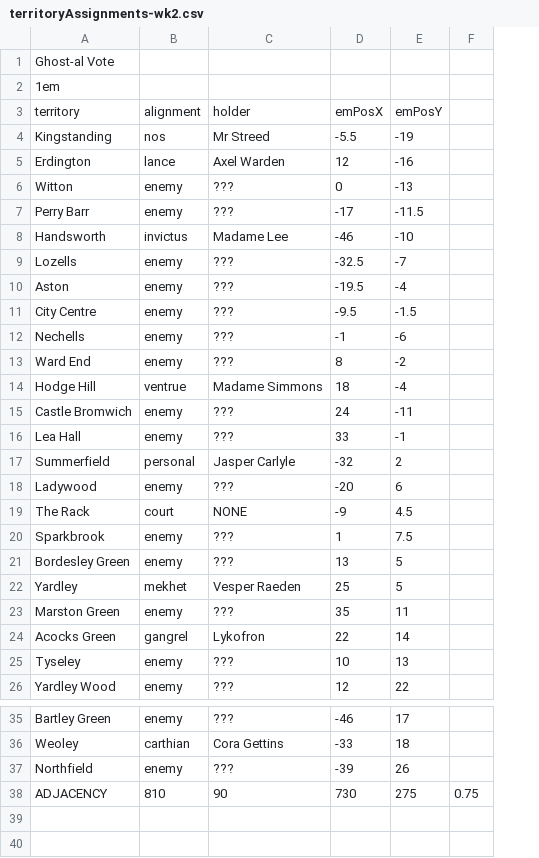
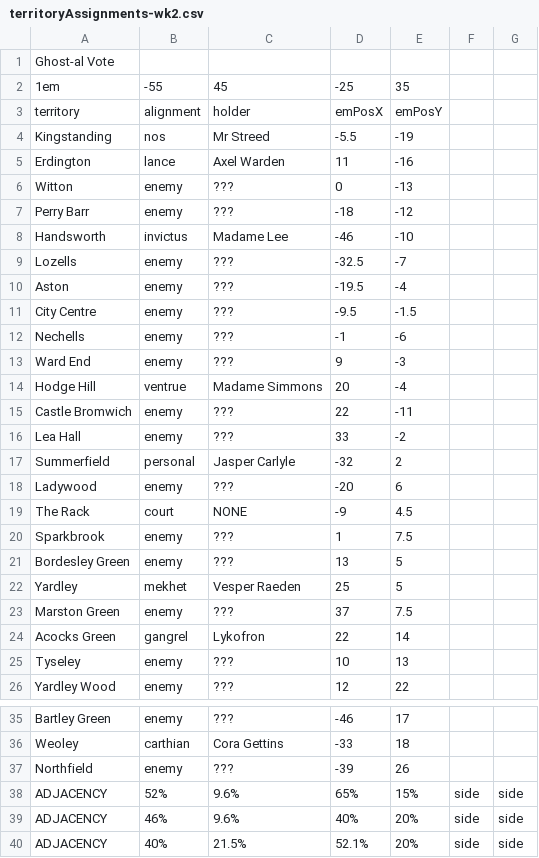
Before and after one commit to owlks4/territory-map-react, a CSV file: public/csv/y6/territoryAssignments-wk2.csv, drawn as a sheet; only a part is shown, gaps mark what is left out; removed rows and columns are numbered as before the commit, all else as after; the diff names each change by its address in the sheet, - before the commit and + after, or states it on an @@ line.

```diff
--- a/public/csv/y6/territoryAssignments-wk2.csv
+++ b/public/csv/y6/territoryAssignments-wk2.csv
-column F, row 38: 0.75
+column F, row 38: side
+column G, row 38: side
-B2: (empty)
+B2: -55
-C2: (empty)
+C2: 45
-D2: (empty)
+D2: -25
-E2: (empty)
+E2: 35
-D5: 12
+D5: 11
-D7: -17
+D7: -18
-E7: -11.5
+E7: -12
-D13: 8
+D13: 9
-E13: -2
+E13: -3
-D14: 18
+D14: 20
-D15: 24
+D15: 22
-E16: -1
+E16: -2
-D23: 35
+D23: 37
-E23: 11
+E23: 7.5
-B38: 810
+B38: 52%
-C38: 90
+C38: 9.6%
-D38: 730
+D38: 65%
-E38: 275
+E38: 15%
+row 39: ADJACENCY | 46% | 9.6% | 40% | 20% | side | side
+row 40: ADJACENCY | 40% | 21.5% | 52.1% | 20% | side | side
```
Also changed, not shown: public/csv/y6/territoryAssignments-wk1.csv, public/csv/y6/territoryAssignments-wk3.csv, 4 other files.
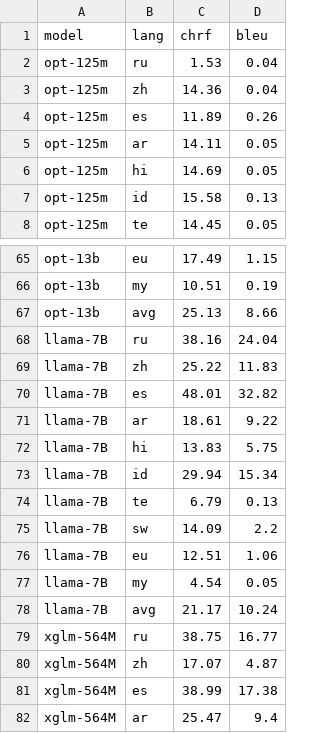
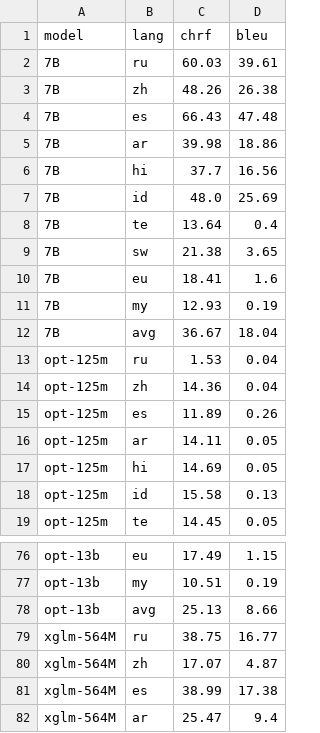
Before and after one commit to juletx/self-translate, a TSV file: translation/translation_metrics_xstory_cloze_mt_few_shot.tsv, drawn as a sheet; only a part is shown, gaps mark what is left out; removed rows and columns are numbered as before the commit, all else as after; the diff names each change by its address in the sheet, - before the commit and + after, or states it on an @@ line.

Commit message:
update translation metrics

```diff
--- a/translation/translation_metrics_xstory_cloze_mt_few_shot.tsv
+++ b/translation/translation_metrics_xstory_cloze_mt_few_shot.tsv
+row 2: 7B | ru | 60.03 | 39.61
+row 3: 7B | zh | 48.26 | 26.38
+row 4: 7B | es | 66.43 | 47.48
+row 5: 7B | ar | 39.98 | 18.86
+row 6: 7B | hi | 37.7 | 16.56
+row 7: 7B | id | 48.0 | 25.69
+row 8: 7B | te | 13.64 | 0.4
+row 9: 7B | sw | 21.38 | 3.65
+row 10: 7B | eu | 18.41 | 1.6
+row 11: 7B | my | 12.93 | 0.19
+row 12: 7B | avg | 36.67 | 18.04
-row 68: llama-7B | ru | 38.16 | 24.04
-row 69: llama-7B | zh | 25.22 | 11.83
-row 70: llama-7B | es | 48.01 | 32.82
-row 71: llama-7B | ar | 18.61 | 9.22
-row 72: llama-7B | hi | 13.83 | 5.75
-row 73: llama-7B | id | 29.94 | 15.34
-row 74: llama-7B | te | 6.79 | 0.13
-row 75: llama-7B | sw | 14.09 | 2.2
-row 76: llama-7B | eu | 12.51 | 1.06
-row 77: llama-7B | my | 4.54 | 0.05
-row 78: llama-7B | avg | 21.17 | 10.24
```
Also changed, not shown: 1 other file.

» What is required: Would you set down each line of the listing above exactly, apart from the pictures?

» Task solution:
Before and after one commit to owlks4/territory-map-react, a CSV file: public/csv/y6/territoryAssignments-wk2.csv, drawn as a sheet; only a part is shown, gaps mark what is left out; removed rows and columns are numbered as before the commit, all else as after; the diff names each change by its address in the sheet, - before the commit and + after, or states it on an @@ line.

```diff
--- a/public/csv/y6/territoryAssignments-wk2.csv
+++ b/public/csv/y6/territoryAssignments-wk2.csv
-column F, row 38: 0.75
+column F, row 38: side
+column G, row 38: side
-B2: (empty)
+B2: -55
-C2: (empty)
+C2: 45
-D2: (empty)
+D2: -25
-E2: (empty)
+E2: 35
-D5: 12
+D5: 11
-D7: -17
+D7: -18
-E7: -11.5
+E7: -12
-D13: 8
+D13: 9
-E13: -2
+E13: -3
-D14: 18
+D14: 20
-D15: 24
+D15: 22
-E16: -1
+E16: -2
-D23: 35
+D23: 37
-E23: 11
+E23: 7.5
-B38: 810
+B38: 52%
-C38: 90
+C38: 9.6%
-D38: 730
+D38: 65%
-E38: 275
+E38: 15%
+row 39: ADJACENCY | 46% | 9.6% | 40% | 20% | side | side
+row 40: ADJACENCY | 40% | 21.5% | 52.1% | 20% | side | side
```
Also changed, not shown: public/csv/y6/territoryAssignments-wk1.csv, public/csv/y6/territoryAssignments-wk3.csv, 4 other files.
Before and after one commit to juletx/self-translate, a TSV file: translation/translation_metrics_xstory_cloze_mt_few_shot.tsv, drawn as a sheet; only a part is shown, gaps mark what is left out; removed rows and columns are numbered as before the commit, all else as after; the diff names each change by its address in the sheet, - before the commit and + after, or states it on an @@ line.

Commit message:
update translation metrics

```diff
--- a/translation/translation_metrics_xstory_cloze_mt_few_shot.tsv
+++ b/translation/translation_metrics_xstory_cloze_mt_few_shot.tsv
+row 2: 7B | ru | 60.03 | 39.61
+row 3: 7B | zh | 48.26 | 26.38
+row 4: 7B | es | 66.43 | 47.48
+row 5: 7B | ar | 39.98 | 18.86
+row 6: 7B | hi | 37.7 | 16.56
+row 7: 7B | id | 48.0 | 25.69
+row 8: 7B | te | 13.64 | 0.4
+row 9: 7B | sw | 21.38 | 3.65
+row 10: 7B | eu | 18.41 | 1.6
+row 11: 7B | my | 12.93 | 0.19
+row 12: 7B | avg | 36.67 | 18.04
-row 68: llama-7B | ru | 38.16 | 24.04
-row 69: llama-7B | zh | 25.22 | 11.83
-row 70: llama-7B | es | 48.01 | 32.82
-row 71: llama-7B | ar | 18.61 | 9.22
-row 72: llama-7B | hi | 13.83 | 5.75
-row 73: llama-7B | id | 29.94 | 15.34
-row 74: llama-7B | te | 6.79 | 0.13
-row 75: llama-7B | sw | 14.09 | 2.2
-row 76: llama-7B | eu | 12.51 | 1.06
-row 77: llama-7B | my | 4.54 | 0.05
-row 78: llama-7B | avg | 21.17 | 10.24
```
Also changed, not shown: 1 other file.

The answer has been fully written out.